5. Clam embryo study shows pollutant mixture adversely affects nerve cell development
6. New imaging method gives early indication if brain cancer therapy is effective, U-M study shows
7. Same mutation aided evolution in many fish species, Stanford study finds
8. Sequencing of marine bacterium will help study of cell communication
9. Genetically modified rice in China benefits farmers health, study finds
10. A new study examines how shared pathogens affect host populations
11. NYU study reveals how brains immune system fights viral encephalitis

Post Your Comments:
*Name:
*Comment:
*Email:


(Date:5/24/2016)... Ampronix facilitates superior patient care by providing unparalleled technology to leaders of the medical ... premium product recently added to the range of products distributed by Ampronix. ... ... ... Ampronix News ...
(Date:5/9/2016)... , UAE, May 9, 2016 ... when it comes to expanding freedom for high net ... Even in today,s globally connected world, there is ... conferencing system could ever duplicate sealing your deal with ... obtaining second passports by taking advantage of citizenship via ...
(Date:4/26/2016)... and LONDON , April ... part of EdgeVerve Systems, a product subsidiary of ... today announced a partnership to integrate the Onegini ...      (Logo: http://photos.prnewswire.com/prnh/20151104/283829LOGO ) ... their customers enhanced security to access and transact ...

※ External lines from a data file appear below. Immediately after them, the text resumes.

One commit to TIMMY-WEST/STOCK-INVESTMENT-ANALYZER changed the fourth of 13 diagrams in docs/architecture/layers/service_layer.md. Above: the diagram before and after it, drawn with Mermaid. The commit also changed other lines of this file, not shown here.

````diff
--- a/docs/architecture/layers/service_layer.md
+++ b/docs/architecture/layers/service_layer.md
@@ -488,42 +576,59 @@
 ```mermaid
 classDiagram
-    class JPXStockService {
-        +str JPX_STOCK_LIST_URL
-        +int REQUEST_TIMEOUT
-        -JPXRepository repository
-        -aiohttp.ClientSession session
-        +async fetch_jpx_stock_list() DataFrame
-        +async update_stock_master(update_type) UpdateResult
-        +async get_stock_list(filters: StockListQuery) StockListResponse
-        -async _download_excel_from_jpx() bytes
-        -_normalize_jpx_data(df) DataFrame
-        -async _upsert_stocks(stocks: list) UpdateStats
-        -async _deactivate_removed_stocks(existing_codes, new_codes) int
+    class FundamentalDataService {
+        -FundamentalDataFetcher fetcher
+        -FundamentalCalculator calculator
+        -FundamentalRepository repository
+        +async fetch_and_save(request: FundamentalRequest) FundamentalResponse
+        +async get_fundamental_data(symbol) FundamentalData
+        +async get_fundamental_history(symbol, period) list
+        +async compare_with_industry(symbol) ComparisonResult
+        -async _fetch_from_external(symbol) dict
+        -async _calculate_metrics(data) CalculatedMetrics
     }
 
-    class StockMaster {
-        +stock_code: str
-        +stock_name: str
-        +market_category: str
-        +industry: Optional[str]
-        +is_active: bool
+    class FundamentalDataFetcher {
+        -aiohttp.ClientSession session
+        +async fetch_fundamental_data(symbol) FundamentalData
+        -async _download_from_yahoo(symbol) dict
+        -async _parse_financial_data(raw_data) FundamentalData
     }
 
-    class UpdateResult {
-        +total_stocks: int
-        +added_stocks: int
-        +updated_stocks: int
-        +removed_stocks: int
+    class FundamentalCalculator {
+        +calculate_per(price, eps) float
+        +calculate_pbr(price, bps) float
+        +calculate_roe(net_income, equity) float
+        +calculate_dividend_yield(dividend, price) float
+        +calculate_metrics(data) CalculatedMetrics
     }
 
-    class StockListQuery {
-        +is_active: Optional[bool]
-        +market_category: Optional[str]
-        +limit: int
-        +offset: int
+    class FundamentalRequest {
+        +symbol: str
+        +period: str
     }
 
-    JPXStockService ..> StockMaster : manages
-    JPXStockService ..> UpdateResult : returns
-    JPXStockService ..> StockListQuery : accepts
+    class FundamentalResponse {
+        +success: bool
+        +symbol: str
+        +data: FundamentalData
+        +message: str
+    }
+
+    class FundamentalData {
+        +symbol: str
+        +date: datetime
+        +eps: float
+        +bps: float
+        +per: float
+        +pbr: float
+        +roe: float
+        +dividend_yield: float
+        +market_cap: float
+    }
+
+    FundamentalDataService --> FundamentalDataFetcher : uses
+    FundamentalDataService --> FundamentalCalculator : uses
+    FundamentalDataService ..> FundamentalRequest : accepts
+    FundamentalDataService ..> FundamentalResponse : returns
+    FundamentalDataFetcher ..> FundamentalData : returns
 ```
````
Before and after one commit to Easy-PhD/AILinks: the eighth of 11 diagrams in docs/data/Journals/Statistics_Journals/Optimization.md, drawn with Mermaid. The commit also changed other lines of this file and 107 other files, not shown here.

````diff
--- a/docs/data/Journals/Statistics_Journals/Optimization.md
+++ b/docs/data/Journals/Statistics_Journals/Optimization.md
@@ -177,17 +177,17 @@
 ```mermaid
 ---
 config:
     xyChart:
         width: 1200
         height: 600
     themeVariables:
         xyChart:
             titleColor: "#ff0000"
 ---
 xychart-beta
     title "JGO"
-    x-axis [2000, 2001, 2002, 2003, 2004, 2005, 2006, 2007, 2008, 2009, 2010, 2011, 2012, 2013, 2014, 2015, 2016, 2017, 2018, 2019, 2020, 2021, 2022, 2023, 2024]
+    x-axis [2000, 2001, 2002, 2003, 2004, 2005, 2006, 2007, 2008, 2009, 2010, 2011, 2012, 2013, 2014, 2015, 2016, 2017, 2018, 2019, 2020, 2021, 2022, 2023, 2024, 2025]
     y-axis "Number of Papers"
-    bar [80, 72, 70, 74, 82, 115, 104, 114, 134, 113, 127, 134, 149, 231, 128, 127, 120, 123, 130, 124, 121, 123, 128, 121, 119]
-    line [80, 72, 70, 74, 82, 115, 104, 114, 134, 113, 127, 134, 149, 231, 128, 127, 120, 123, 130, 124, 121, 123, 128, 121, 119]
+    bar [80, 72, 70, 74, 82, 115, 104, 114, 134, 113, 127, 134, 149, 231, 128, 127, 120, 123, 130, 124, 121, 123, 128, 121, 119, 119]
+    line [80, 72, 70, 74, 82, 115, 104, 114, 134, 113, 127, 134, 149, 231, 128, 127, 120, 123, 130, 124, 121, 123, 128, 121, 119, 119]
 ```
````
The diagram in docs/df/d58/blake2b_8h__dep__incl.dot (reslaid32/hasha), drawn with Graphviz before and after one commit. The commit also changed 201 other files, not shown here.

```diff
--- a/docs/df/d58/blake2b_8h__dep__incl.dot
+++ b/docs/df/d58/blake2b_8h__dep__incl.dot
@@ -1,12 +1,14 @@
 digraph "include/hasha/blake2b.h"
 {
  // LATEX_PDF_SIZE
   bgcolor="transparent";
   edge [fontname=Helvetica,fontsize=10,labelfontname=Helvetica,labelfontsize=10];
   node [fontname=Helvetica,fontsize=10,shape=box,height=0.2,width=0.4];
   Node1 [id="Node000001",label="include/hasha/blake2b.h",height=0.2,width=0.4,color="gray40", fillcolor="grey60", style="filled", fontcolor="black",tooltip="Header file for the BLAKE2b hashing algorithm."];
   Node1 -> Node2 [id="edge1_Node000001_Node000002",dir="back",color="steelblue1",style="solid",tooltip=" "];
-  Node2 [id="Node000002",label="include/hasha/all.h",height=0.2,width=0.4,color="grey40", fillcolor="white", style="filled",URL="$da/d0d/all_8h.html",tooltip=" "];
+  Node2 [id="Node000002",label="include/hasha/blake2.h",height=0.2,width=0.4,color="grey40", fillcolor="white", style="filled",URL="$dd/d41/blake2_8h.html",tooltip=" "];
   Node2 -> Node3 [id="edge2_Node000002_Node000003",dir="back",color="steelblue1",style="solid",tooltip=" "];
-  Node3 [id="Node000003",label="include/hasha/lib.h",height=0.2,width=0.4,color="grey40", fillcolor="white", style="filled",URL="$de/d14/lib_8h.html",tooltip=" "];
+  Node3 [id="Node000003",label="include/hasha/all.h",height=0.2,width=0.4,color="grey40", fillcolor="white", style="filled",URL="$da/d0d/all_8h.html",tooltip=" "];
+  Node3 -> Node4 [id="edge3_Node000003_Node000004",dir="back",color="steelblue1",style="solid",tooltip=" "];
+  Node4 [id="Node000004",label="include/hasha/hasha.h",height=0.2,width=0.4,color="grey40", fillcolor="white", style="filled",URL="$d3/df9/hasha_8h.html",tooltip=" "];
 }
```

Breaking Biology News(10 mins):
(Date:6/27/2016)... ... June 27, 2016 , ... Cancer experts from Austria, ... could be a new and helpful biomarker for malignant pleural mesothelioma. Surviving Mesothelioma ... read it now. , Biomarkers are components in the blood, tissue or ...
(Date:6/27/2016)... , June 27, 2016  Liquid Biotech ... announced the funding of a Sponsored Research Agreement ... circulating tumor cells (CTCs) from cancer patients.  The ... in CTC levels correlate with clinical outcomes in ... These data will then be employed to support ...
(Date:6/24/2016)... ... June 24, 2016 , ... While the majority of commercial spectrophotometers and fluorometers ... the 6000i models are higher end machines that use the more unconventional z-dimension of ... beam from the bottom of the cuvette holder. , FireflySci has developed several ...
(Date:6/23/2016)... 2016   Boston Biomedical , an industry ... to target cancer stemness pathways, announced that its ... Drug Designation from the U.S. Food and Drug ... including gastroesophageal junction (GEJ) cancer. Napabucasin is an ... cancer stemness pathways by targeting STAT3, and is ...
Breaking Biology Technology: